During the APME’s first tenure, they awarded scholarships to five college-bound students. Monies raised last year and this will build that fund, and Browning said they plan to resume the awards next year. “We hope to give more scholarships in larger amounts. That’s our purpose … to carry out Dad’s dream, so the more we give, the happier we’ll be.”
For more information log onto artporter.org or visit their Facebook page under Art Porter Music Education.
Events during A Work of Art 2012
“Minors in Music”
Noon, July 30
Little Rock City Hall
Art Porter Music Institute participants, including Karson Bone, perform.
“Noonday Jazz with Minors in Music”
Noon, July 31
Metropolitan Bank Plaza
Art Porter Music Institute participants perform.
“A Jazz Reunion with James Leary”
7 p.m., 9 p.m., Aug. 1
Concert featuring James Leary, bassist, Count Basie Band, local musicians and Central High All-Region Jazz Band bassist Kaleb Greene; $20 per person.
“Porter Players Jam Session”
7 p.m., Aug. 2
Local musicians pay tribute to the “Arts”; free admission.
“Keys on the River featuring Alex Bugnon”
6 p.m., 9 p.m. Aug. 3
The House Band will open and at 9 p.m., renowned pianist and composer Alex Bugnon will be the featured artist playing with local and regional musicians; $25 per person.
“A Jazzy Affair featuring Will Downing”
7 p.m., Aug. 4
Clear Channel Metroplex

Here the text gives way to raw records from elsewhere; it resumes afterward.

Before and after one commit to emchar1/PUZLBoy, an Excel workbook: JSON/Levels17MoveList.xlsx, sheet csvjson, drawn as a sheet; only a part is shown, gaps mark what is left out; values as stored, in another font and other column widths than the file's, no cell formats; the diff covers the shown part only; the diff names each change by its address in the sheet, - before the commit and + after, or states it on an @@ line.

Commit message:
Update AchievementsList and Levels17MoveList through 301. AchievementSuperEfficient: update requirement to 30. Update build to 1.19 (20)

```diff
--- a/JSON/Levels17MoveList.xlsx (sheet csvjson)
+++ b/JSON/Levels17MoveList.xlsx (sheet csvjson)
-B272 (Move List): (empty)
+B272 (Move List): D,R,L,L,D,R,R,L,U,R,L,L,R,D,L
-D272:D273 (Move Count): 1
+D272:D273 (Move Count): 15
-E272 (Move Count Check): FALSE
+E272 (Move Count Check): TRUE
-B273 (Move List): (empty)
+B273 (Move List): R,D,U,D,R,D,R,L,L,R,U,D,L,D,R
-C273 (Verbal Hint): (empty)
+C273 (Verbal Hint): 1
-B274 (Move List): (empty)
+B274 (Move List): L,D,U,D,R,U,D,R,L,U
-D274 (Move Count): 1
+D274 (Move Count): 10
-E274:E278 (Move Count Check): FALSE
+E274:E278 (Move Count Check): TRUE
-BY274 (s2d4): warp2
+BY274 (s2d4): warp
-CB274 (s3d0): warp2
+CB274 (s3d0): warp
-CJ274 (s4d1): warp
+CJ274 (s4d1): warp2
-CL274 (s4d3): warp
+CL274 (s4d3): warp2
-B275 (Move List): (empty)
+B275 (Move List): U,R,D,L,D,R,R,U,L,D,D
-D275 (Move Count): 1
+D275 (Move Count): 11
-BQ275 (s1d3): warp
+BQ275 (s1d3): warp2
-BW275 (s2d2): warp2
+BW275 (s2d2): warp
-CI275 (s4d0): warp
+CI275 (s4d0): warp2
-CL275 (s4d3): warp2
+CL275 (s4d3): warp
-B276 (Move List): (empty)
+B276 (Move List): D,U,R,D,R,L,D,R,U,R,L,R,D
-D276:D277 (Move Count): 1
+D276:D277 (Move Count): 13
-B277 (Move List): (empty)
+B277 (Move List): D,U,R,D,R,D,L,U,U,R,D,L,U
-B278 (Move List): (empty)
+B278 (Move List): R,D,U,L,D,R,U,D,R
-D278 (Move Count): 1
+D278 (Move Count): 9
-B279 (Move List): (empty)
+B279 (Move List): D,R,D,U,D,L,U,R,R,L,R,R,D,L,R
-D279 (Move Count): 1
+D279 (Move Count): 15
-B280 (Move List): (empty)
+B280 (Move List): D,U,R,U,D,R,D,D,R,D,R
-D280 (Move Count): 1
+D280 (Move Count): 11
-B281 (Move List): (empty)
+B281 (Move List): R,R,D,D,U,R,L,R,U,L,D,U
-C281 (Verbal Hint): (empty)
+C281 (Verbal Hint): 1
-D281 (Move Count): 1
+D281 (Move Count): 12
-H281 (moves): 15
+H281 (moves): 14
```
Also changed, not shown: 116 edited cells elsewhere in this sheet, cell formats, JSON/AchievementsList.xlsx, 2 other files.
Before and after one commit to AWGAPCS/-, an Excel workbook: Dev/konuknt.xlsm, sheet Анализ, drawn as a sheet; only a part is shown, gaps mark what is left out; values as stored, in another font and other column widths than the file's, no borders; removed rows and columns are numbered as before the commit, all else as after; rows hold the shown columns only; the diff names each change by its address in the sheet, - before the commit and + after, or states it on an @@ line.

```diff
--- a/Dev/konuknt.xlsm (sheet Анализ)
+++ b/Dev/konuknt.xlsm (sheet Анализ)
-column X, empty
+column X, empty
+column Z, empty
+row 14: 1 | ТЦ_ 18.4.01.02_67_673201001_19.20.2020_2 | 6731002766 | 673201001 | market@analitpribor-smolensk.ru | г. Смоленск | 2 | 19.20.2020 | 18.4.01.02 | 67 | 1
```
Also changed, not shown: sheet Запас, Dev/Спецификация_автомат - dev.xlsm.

Evening includes opening act Fingerprints with special guest violinist Lexington Porter and concert with famed jazz and R&B vocalist Will Downing.